By the way, I can’t take credit for that wonderful word “pantser” – I first heard it at the Romantic Novelists’ Association conference in Greenwich in 2010, from the writer Kate Hardy. You can find Kate here, www.katehardy.com
A pantser is the opposite of a plotter – it means that you’re writing your novel by “the seat of your pants”, or “into the wind” (wind, pants… sorry, no pun intended!).
I’ll admit to being a plotter through and through, creating detailed outlines broken down chapter by chapter, which may each include the setting for that particular section, the characters in it, whose viewpoint it is, what needs to be researched further, etc. I sometimes also include the discoveries the characters will make and the emotions this will produce, words of dialogue I’ve already “written” in my head, and how the section will end, i.e. on a cliff-hanger, raising further questions for the characters, or on an emotional note. All of it colour-coded so I can reference it at a glance.
Here’s an example of what one of my outlines may look like:
Well, I did say I like to be in control!
Do my characters ever surprise me? Sure they do, but I’m a hard taskmaster and quickly bring them to heel. Having said that, there are times when they insist on going in a different direction to where I want them to go, or saying something they weren’t meant to say. In such circumstances, no matter how hard I try, I can’t get them to toe the line, and I have to let them have their way. Despite my despair being the parent of such unruly children, interestingly the novel always works out for the better.
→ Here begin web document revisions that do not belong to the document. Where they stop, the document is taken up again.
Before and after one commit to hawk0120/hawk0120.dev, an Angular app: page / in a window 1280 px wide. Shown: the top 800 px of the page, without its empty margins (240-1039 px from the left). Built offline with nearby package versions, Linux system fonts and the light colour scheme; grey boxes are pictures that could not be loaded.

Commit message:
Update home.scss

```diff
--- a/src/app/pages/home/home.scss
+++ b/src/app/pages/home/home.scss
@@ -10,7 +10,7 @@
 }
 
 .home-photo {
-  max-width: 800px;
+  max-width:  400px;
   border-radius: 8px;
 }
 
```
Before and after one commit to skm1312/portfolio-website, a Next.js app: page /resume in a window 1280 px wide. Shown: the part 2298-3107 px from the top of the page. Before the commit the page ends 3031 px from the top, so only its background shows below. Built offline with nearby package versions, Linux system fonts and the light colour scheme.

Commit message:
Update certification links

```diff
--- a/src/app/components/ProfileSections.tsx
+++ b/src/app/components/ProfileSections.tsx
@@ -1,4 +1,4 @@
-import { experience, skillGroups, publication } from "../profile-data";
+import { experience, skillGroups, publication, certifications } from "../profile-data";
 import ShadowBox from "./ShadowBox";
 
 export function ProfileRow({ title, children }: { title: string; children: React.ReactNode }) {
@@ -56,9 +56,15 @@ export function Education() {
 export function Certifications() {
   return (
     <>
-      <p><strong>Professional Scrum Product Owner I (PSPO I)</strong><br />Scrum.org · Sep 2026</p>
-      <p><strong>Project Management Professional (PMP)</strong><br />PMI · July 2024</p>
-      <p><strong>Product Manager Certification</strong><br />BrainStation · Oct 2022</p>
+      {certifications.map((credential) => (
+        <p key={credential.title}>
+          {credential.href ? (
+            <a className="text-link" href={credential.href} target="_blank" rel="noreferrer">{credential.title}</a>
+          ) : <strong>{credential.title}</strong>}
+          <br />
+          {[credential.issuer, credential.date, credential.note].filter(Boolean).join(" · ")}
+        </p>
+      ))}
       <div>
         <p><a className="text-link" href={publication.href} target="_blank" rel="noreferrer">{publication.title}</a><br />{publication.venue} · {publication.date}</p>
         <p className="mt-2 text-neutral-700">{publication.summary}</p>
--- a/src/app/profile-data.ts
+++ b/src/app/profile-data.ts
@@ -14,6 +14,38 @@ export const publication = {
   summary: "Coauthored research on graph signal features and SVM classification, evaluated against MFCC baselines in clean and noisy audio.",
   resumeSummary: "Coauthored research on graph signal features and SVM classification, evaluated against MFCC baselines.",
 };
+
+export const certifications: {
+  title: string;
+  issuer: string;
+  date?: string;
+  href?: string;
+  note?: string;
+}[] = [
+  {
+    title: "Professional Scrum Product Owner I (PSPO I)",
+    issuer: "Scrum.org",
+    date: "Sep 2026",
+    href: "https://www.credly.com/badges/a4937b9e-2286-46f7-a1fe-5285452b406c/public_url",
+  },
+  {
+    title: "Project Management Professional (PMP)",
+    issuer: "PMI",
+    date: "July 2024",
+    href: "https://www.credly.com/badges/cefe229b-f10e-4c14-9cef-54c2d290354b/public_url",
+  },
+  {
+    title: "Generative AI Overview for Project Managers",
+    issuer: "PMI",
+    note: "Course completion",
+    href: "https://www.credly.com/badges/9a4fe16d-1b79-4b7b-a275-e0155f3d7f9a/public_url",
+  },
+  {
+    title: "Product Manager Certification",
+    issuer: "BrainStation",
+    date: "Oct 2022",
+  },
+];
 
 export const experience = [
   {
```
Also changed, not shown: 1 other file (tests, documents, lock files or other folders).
It’s one of those weird and wonderful things about being a writer – you can plan your book, but you can also adapt when you have to.
And people who don’t write will think you’re off your trolley when you mention that you’ve just had a blazing row with someone who… er… doesn’t exist, but, hey, that’s par for the course.